Product Teams over Individuals on Projects
As per above, I prefer sustained investment in stable product teams over the project model.
Communication Quality over Efficiency
This is the only principle I feel like I’m watering down rather than turning up.
I think face to face conversation is still the highest bandwidth communication method. However, face to face communication is not always feasible for practical & inclusion reasons. Reasons such as geographic location, neurodiversity, family commitments, carbon footprints, and global pandemics!
If face to face communication is infeasible then it’s not the most effective method of communication; even if it would be the highest bandwidth method.

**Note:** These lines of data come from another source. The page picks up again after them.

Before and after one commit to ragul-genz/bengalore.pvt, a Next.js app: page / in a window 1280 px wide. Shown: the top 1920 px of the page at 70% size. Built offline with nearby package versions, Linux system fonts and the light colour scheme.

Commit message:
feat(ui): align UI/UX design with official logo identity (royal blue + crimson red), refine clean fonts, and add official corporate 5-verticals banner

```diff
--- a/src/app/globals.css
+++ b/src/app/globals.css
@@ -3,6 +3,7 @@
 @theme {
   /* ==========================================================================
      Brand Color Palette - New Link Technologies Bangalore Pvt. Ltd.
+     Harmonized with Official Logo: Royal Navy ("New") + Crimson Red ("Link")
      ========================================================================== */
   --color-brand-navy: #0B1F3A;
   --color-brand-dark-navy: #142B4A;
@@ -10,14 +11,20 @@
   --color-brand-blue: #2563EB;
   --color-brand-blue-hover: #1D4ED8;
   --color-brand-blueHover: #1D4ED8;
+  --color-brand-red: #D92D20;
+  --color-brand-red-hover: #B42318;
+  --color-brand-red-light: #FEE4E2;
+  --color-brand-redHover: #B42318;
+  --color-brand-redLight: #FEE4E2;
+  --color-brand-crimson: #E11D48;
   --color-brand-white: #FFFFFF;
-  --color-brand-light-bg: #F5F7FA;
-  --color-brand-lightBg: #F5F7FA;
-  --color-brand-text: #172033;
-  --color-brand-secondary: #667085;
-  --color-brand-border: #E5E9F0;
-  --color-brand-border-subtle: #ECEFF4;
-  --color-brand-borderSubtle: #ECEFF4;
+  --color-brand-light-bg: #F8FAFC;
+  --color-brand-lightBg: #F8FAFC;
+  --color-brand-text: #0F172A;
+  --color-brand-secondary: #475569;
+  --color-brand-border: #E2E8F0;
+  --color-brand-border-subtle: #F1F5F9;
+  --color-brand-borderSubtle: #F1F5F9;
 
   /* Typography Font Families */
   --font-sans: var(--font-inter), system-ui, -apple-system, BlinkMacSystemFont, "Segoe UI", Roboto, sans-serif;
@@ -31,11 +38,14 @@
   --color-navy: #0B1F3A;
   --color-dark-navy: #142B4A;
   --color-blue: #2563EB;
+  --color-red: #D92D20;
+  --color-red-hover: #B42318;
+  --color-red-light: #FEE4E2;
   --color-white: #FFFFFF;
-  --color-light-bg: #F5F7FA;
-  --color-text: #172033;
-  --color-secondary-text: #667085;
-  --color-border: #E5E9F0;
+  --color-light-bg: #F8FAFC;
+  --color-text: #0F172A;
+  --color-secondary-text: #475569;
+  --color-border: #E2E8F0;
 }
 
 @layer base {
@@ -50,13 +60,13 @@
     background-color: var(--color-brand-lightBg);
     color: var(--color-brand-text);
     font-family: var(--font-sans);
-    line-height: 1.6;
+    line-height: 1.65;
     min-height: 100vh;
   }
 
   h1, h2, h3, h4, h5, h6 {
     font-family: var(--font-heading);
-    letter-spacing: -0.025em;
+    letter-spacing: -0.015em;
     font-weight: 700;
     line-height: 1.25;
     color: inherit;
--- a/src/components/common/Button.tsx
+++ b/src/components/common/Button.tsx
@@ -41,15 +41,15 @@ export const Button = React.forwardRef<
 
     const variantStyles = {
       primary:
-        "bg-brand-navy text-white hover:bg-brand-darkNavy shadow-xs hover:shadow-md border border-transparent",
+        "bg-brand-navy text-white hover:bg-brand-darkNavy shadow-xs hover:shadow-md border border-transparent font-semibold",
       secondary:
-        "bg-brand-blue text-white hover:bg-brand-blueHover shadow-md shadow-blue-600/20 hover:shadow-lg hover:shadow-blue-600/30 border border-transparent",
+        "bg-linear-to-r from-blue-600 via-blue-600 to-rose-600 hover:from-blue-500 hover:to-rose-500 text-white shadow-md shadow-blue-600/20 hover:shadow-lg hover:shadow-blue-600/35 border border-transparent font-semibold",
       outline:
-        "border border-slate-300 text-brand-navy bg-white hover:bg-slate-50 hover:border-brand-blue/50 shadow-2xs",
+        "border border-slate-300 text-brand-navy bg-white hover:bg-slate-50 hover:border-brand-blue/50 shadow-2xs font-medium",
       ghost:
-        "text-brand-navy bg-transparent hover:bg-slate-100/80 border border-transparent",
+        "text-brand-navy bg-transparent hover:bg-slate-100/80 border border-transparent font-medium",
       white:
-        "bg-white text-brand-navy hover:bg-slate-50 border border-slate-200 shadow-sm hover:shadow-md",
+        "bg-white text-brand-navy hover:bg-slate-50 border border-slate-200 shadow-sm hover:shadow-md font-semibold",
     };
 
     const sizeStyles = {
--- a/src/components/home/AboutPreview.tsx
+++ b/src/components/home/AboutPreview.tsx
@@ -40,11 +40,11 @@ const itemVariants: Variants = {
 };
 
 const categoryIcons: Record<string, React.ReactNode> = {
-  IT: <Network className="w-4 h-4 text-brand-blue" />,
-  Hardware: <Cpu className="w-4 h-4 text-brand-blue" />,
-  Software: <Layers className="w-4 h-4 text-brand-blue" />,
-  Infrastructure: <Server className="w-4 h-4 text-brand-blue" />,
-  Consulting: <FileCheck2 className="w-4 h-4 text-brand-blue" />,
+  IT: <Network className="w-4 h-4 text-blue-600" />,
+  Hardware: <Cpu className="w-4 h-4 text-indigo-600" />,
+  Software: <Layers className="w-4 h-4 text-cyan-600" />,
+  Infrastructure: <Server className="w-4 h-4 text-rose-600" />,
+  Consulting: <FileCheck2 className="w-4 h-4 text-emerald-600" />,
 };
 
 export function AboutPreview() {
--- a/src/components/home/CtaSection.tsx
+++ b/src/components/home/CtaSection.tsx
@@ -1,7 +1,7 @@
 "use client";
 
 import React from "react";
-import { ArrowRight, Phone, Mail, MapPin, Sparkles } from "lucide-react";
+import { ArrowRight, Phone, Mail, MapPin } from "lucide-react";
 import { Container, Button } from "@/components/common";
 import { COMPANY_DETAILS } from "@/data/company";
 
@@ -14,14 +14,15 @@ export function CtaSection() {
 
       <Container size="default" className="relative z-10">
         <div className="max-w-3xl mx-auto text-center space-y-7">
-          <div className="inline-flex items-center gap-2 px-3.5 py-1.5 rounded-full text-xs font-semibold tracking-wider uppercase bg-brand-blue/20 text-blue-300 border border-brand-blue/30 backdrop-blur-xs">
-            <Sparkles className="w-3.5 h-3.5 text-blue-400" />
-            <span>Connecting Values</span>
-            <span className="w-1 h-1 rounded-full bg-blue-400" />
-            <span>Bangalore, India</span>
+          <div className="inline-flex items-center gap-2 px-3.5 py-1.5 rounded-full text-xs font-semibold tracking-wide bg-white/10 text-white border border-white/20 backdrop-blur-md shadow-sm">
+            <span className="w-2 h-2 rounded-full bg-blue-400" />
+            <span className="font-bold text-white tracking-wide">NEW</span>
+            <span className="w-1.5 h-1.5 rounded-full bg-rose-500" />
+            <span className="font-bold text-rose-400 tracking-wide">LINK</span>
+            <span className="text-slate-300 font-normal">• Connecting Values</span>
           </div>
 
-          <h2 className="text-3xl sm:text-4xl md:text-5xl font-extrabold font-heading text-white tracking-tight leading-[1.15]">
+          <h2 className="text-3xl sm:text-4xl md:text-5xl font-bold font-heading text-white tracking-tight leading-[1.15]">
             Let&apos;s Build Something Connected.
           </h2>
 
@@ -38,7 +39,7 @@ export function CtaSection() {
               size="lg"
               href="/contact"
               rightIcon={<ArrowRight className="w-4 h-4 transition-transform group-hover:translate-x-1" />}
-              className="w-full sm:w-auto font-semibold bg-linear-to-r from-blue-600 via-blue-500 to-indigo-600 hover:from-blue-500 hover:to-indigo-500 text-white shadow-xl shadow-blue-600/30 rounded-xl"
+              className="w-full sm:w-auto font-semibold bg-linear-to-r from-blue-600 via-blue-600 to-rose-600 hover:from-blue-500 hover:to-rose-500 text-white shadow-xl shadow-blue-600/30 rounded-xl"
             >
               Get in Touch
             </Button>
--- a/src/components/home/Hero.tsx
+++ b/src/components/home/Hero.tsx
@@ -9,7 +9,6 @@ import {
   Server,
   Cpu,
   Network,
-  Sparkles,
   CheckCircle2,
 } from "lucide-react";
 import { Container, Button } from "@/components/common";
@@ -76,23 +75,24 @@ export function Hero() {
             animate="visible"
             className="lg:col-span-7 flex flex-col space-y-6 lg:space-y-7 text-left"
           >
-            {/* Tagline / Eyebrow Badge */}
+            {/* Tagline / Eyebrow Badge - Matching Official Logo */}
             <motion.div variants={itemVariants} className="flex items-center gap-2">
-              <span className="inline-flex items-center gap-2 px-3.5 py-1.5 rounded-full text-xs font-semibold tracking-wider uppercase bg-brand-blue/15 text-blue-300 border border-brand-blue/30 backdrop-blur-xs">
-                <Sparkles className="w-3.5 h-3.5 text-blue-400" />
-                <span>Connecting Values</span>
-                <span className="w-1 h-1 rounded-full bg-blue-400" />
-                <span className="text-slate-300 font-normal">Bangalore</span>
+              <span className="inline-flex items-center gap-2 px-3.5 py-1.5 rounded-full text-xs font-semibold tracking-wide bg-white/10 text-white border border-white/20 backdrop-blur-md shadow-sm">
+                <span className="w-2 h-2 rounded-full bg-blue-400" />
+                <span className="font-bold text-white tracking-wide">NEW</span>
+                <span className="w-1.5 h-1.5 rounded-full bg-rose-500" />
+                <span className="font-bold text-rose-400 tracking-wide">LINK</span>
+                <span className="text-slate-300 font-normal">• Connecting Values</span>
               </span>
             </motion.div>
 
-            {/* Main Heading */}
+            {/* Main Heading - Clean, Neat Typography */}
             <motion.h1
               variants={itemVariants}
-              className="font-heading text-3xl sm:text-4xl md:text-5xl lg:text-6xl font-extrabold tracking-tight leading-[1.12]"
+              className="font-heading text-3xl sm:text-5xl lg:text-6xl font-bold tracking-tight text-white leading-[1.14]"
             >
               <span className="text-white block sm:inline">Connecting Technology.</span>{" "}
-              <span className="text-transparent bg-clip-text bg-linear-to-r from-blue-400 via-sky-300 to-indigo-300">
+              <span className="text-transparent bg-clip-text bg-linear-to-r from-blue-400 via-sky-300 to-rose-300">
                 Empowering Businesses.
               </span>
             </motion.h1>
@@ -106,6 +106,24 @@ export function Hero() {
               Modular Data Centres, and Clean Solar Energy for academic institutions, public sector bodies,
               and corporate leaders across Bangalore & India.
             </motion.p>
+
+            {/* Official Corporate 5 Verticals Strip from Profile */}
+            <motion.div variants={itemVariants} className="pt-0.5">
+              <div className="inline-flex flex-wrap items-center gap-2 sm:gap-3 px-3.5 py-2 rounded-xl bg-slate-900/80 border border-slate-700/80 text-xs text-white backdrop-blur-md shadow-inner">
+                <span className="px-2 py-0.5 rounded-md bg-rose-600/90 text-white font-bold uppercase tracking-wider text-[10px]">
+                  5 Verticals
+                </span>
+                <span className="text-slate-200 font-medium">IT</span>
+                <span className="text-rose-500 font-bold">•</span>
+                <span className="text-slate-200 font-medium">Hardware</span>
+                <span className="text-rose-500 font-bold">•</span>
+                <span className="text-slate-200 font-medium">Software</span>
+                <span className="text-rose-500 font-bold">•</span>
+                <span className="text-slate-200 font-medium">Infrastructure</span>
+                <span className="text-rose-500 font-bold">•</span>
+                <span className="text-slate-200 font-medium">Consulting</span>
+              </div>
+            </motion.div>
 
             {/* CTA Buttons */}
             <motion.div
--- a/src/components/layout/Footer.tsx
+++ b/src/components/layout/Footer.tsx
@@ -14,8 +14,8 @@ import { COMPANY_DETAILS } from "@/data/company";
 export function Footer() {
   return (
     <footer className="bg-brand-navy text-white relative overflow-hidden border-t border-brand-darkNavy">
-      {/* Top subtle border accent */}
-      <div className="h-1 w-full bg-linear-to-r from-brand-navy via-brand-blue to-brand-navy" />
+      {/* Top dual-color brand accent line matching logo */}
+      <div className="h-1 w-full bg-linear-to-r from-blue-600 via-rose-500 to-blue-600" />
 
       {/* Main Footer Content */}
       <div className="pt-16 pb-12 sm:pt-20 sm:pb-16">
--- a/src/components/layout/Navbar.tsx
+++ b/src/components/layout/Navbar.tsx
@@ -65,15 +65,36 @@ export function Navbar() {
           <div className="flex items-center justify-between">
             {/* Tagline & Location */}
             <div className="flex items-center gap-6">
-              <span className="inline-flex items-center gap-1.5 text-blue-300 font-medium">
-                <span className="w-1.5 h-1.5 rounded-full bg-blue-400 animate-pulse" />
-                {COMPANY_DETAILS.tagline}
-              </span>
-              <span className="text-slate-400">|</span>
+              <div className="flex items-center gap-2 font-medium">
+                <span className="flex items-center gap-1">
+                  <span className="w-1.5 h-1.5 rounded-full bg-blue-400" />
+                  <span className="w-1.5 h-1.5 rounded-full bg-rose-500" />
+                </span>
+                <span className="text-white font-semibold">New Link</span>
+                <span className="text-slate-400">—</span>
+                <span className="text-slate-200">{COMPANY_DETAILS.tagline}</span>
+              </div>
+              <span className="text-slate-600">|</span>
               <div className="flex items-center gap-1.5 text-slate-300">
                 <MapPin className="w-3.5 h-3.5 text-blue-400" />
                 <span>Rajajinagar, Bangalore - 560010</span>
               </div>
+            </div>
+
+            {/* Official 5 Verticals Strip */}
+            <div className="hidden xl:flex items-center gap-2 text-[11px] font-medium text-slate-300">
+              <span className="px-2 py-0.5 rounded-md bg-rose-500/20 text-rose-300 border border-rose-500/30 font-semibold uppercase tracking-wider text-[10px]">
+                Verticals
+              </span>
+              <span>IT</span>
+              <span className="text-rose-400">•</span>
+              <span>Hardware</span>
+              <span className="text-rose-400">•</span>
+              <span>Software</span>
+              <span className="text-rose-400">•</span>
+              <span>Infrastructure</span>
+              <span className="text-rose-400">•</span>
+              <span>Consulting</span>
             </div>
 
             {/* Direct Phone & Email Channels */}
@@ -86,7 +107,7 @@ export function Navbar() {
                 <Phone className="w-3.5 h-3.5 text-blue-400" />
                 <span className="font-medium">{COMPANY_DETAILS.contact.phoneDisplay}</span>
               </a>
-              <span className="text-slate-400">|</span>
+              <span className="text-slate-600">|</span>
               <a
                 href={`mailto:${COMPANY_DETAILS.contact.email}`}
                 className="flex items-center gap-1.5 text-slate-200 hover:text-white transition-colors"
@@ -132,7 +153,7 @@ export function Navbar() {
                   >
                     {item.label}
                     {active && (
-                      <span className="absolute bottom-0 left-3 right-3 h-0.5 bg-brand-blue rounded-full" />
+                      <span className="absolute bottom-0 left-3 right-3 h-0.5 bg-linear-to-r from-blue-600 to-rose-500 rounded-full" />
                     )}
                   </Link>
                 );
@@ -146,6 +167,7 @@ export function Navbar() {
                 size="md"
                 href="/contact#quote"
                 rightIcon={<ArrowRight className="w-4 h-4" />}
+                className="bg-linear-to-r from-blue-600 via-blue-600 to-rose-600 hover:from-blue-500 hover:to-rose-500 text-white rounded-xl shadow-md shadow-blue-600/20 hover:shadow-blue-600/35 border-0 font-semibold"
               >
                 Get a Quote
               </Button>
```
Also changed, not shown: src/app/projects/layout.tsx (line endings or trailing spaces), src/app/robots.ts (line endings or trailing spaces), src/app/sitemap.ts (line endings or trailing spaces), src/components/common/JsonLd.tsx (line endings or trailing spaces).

I think the general principle is it’s better to trade off efficiency for quality of communication. Be willing to sacrifice time for better communication. You’ll save time in the long run. Prefer the highest bandwidth communication you can enable, even if it feels inefficient.
Results are the primary measure of progress
I don’t see working software as the primary measure of progress. We can ship oodles of working software every day and benefit nobody.
How are people’s lives enriched by our toil? How are our organisational goals furthered by our software? How is society better?
Have we achieved what we set out to? What have we learned from our experiments?
The less software needed the better!
I’d make the call for sustainbility more imperative. We don’t rely on static processes to keep development sustainable. It requires active effort and adaptation to combat the natural incentives in play.
We don’t go fast now at the expense of tomorrow. We strive to keep the cost of change curve low.
I find myself avoiding the words agile and agility since “agile” has become so semantically diffused it can create confusion.
The principle of simplicity is timeless.
I’d add diversity to the description of teams that produce the best results. Self-organising teams with a monoculture are not going to produce the best ideas; there’ll be shared blind spots.
I think it can also be useful to expound on some of the things teams need to self-organise effectively.
I’d just add adjusting goals, in addition to tuning team behaviours. The most effective teams benefit from double loop learning. Learning-through-doing that our goals are wrong, or our assumptions when choosing our goals were wrong.
Your Team’s Principles
How do your principles differ? I’ve only thought about things I’d tweak from the manifesto principles above, not what I’d add. What would you add?